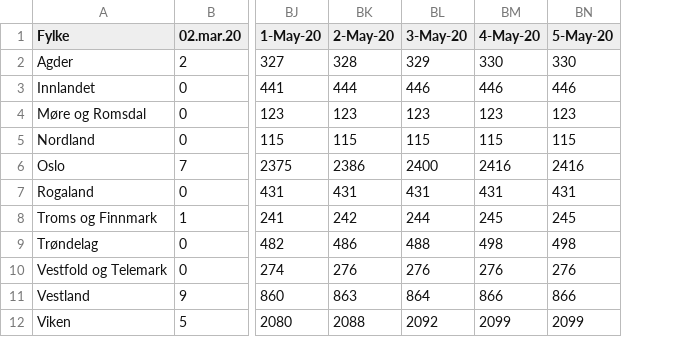
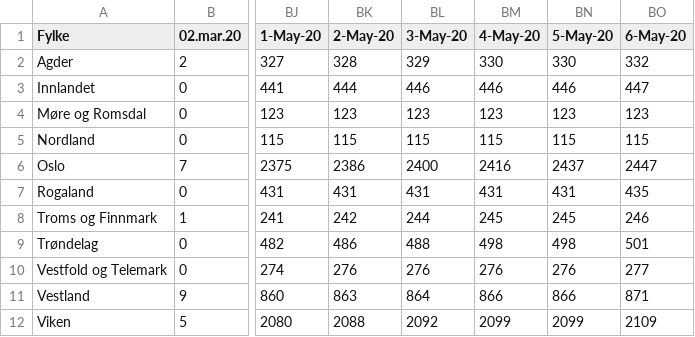
Before and after one commit to NRVA/COVID19_Norge, a CSV file: COVID19_fhi_data_fylke.csv, drawn as a sheet; only a part is shown, gaps mark what is left out; the diff names each change by its address in the sheet, - before the commit and + after, or states it on an @@ line.

```diff
--- a/COVID19_fhi_data_fylke.csv
+++ b/COVID19_fhi_data_fylke.csv
+column BO (6-May-20), rows 2-12: 332 | 447 | 123 | 115 | 2447 | 435 | 246 | 501 | 277 | 871 | 2109
-BN6 (5-May-20): 2416
+BN6 (5-May-20): 2437
```
Also changed, not shown: 1 other file.
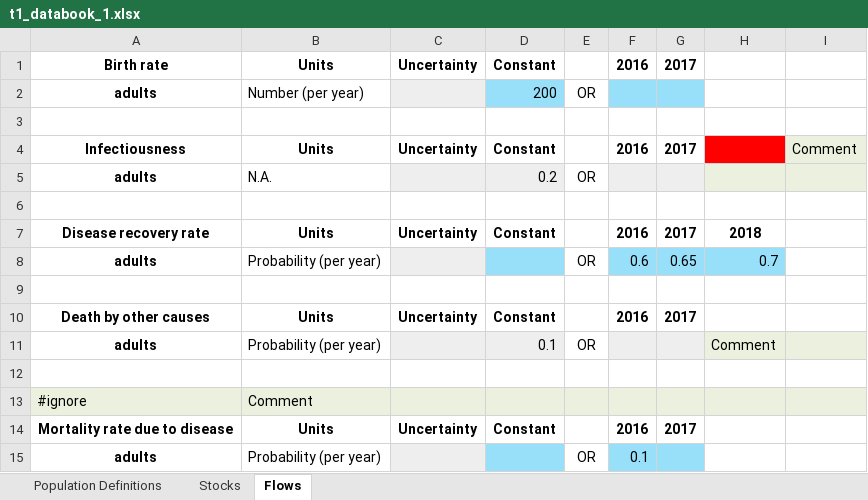
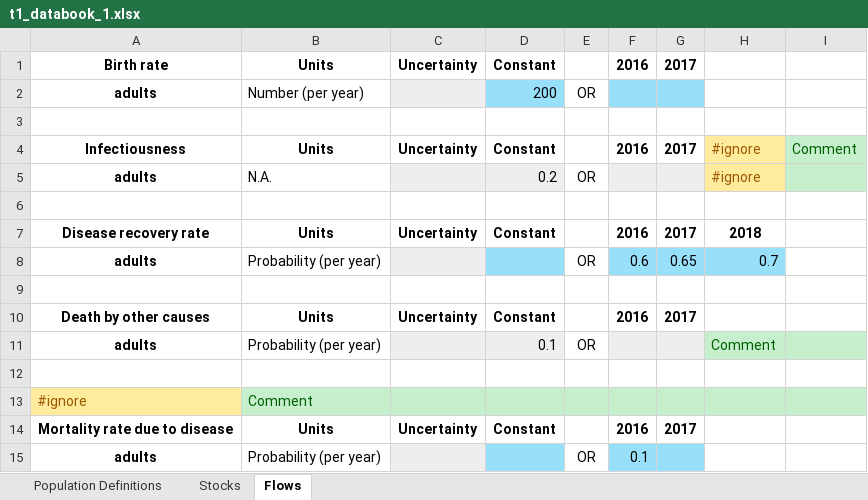
Before and after one commit to atomicateam/atomica, an Excel workbook: docs/tutorial/assets/T1/t1_databook_1.xlsx, sheet Flows, drawn as a sheet; values as stored, in another font and other column widths than the file's, no borders; conditional formats not drawn; the diff names each change by its address in the sheet, - before the commit and + after, or states it on an @@ line.

Commit message:
Support extended #ignore functionality in progbooks, update documentation and version

```diff
--- a/docs/tutorial/assets/T1/t1_databook_1.xlsx (sheet Flows)
+++ b/docs/tutorial/assets/T1/t1_databook_1.xlsx (sheet Flows)
-H4:H5: (empty)
+H4:H5: #ignore
-H4 fill: #FF0000
+H4 fill: #FFEB9C
-I4:I5 fill: #EBF1DE
+I4:I5 fill: #C6EFCE
-I4 text colour: black
+I4 text colour: #006100
-H5 fill: #EBF1DE
+H5 fill: #FFEB9C
-H11:I11 fill: #EBF1DE
+H11:I11 fill: #C6EFCE
-H11 text colour: black
+H11 text colour: #006100
@@ A13 fill: #EBF1DE → #FFEB9C, text colour: black → #9C5700 @@
-B13:I13 fill: #EBF1DE
+B13:I13 fill: #C6EFCE
-B13 text colour: black
+B13 text colour: #006100
```
Also changed, not shown: 9 other files.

○ ○ ○ ○ ○

▶ **WHAT YOU SHOULD DO**
What you return must be the entries above, exactly as they appear, without any pictures.

▶ **EXERCISE SOLUTION**
Before and after one commit to NRVA/COVID19_Norge, a CSV file: COVID19_fhi_data_fylke.csv, drawn as a sheet; only a part is shown, gaps mark what is left out; the diff names each change by its address in the sheet, - before the commit and + after, or states it on an @@ line.

```diff
--- a/COVID19_fhi_data_fylke.csv
+++ b/COVID19_fhi_data_fylke.csv
+column BO (6-May-20), rows 2-12: 332 | 447 | 123 | 115 | 2447 | 435 | 246 | 501 | 277 | 871 | 2109
-BN6 (5-May-20): 2416
+BN6 (5-May-20): 2437
```
Also changed, not shown: 1 other file.
Before and after one commit to atomicateam/atomica, an Excel workbook: docs/tutorial/assets/T1/t1_databook_1.xlsx, sheet Flows, drawn as a sheet; values as stored, in another font and other column widths than the file's, no borders; conditional formats not drawn; the diff names each change by its address in the sheet, - before the commit and + after, or states it on an @@ line.

Commit message:
Support extended #ignore functionality in progbooks, update documentation and version

```diff
--- a/docs/tutorial/assets/T1/t1_databook_1.xlsx (sheet Flows)
+++ b/docs/tutorial/assets/T1/t1_databook_1.xlsx (sheet Flows)
-H4:H5: (empty)
+H4:H5: #ignore
-H4 fill: #FF0000
+H4 fill: #FFEB9C
-I4:I5 fill: #EBF1DE
+I4:I5 fill: #C6EFCE
-I4 text colour: black
+I4 text colour: #006100
-H5 fill: #EBF1DE
+H5 fill: #FFEB9C
-H11:I11 fill: #EBF1DE
+H11:I11 fill: #C6EFCE
-H11 text colour: black
+H11 text colour: #006100
@@ A13 fill: #EBF1DE → #FFEB9C, text colour: black → #9C5700 @@
-B13:I13 fill: #EBF1DE
+B13:I13 fill: #C6EFCE
-B13 text colour: black
+B13 text colour: #006100
```
Also changed, not shown: 9 other files.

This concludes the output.